*What you have to do*: Give only the number of lines below that contain the word "conewidth".

*Raw data*:
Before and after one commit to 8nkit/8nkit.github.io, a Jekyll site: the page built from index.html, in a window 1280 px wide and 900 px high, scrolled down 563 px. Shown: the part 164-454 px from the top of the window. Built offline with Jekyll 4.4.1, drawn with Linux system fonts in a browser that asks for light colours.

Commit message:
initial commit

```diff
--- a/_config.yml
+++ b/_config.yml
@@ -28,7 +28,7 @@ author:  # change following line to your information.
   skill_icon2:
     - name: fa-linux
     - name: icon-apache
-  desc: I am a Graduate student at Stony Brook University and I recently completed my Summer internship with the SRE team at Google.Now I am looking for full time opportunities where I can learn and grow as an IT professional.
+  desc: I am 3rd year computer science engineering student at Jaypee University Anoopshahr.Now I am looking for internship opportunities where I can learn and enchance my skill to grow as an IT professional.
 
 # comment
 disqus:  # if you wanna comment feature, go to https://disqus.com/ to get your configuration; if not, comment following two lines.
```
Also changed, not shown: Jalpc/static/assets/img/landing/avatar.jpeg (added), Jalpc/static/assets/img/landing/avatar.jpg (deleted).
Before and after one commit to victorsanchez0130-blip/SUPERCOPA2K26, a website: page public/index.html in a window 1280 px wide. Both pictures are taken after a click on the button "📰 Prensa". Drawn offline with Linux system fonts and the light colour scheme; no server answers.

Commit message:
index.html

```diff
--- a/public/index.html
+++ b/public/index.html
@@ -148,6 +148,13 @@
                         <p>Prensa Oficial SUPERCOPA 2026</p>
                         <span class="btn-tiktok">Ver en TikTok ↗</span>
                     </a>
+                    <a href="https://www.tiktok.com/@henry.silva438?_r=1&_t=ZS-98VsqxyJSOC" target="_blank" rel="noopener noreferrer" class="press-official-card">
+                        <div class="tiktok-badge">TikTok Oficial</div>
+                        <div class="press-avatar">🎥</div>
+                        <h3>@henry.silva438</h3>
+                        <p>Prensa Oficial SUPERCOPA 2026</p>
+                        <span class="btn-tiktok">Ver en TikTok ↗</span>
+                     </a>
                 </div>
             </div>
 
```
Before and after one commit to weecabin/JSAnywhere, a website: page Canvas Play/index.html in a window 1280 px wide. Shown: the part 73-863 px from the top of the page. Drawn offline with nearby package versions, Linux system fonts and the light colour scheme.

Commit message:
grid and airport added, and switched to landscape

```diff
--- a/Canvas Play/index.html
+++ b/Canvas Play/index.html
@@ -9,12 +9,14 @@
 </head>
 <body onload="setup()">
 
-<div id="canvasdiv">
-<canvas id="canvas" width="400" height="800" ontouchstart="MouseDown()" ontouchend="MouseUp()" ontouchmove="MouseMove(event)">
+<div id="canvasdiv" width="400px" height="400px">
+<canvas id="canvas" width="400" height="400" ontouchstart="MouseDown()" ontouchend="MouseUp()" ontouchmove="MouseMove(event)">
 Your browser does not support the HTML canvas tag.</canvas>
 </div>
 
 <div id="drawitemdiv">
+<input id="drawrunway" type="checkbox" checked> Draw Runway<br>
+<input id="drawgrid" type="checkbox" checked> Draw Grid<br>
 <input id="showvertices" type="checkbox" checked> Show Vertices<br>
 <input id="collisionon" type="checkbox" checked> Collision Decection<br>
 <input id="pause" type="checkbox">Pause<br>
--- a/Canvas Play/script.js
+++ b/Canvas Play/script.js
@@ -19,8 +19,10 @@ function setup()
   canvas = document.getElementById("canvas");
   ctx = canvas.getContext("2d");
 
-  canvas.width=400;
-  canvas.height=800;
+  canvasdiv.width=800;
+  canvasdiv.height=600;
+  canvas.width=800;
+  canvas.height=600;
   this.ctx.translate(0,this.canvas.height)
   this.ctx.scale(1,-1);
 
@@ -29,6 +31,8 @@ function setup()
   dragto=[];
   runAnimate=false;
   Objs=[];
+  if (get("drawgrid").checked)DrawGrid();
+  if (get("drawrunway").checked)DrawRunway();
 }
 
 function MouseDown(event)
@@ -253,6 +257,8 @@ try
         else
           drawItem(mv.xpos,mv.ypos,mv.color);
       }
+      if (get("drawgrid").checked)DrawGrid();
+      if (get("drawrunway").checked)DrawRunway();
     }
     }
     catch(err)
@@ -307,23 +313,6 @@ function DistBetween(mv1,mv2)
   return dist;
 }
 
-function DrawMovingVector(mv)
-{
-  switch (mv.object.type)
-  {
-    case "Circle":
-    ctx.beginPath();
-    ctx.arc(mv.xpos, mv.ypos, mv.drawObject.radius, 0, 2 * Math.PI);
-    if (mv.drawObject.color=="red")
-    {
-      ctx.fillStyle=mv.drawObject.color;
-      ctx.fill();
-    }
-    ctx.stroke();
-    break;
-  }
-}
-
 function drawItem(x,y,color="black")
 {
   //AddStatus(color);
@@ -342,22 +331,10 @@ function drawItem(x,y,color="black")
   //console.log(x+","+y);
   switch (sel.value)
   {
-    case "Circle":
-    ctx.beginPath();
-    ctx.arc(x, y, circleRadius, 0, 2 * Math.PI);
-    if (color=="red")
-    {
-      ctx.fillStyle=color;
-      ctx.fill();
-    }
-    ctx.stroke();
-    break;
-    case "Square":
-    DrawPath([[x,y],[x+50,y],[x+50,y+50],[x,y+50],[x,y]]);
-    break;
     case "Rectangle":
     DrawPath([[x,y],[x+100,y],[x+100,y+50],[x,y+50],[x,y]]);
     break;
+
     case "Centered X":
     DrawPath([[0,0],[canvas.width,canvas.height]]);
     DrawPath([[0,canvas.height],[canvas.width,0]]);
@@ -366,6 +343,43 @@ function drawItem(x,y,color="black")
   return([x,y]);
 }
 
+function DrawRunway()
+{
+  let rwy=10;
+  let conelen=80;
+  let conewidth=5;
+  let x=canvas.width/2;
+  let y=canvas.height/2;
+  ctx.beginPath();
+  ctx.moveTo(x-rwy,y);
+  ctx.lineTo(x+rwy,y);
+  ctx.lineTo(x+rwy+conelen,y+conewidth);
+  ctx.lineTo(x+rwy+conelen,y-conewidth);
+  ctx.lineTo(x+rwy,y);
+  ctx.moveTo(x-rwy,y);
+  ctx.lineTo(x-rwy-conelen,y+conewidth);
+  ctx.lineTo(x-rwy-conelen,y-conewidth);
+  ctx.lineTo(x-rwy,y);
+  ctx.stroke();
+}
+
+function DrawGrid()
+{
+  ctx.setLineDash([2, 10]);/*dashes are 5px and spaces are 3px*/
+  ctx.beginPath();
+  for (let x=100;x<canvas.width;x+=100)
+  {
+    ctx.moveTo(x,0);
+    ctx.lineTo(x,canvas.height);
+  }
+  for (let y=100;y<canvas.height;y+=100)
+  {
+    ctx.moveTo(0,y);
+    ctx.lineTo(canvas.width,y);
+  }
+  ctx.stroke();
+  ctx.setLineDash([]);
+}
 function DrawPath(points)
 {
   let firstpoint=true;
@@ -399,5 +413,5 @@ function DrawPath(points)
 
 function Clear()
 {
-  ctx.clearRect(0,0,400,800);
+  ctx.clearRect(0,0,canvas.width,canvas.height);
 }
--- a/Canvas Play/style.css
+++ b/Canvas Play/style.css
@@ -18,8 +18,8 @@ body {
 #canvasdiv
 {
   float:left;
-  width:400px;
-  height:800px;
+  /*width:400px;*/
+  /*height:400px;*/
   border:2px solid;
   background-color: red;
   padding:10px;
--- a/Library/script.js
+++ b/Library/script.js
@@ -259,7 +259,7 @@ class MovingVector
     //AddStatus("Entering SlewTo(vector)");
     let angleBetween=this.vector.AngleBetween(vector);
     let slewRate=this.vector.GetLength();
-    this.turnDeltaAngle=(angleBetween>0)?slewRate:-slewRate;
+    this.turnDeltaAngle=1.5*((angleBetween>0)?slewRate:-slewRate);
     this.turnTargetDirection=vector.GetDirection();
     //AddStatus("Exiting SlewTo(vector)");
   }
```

*Output below*: 5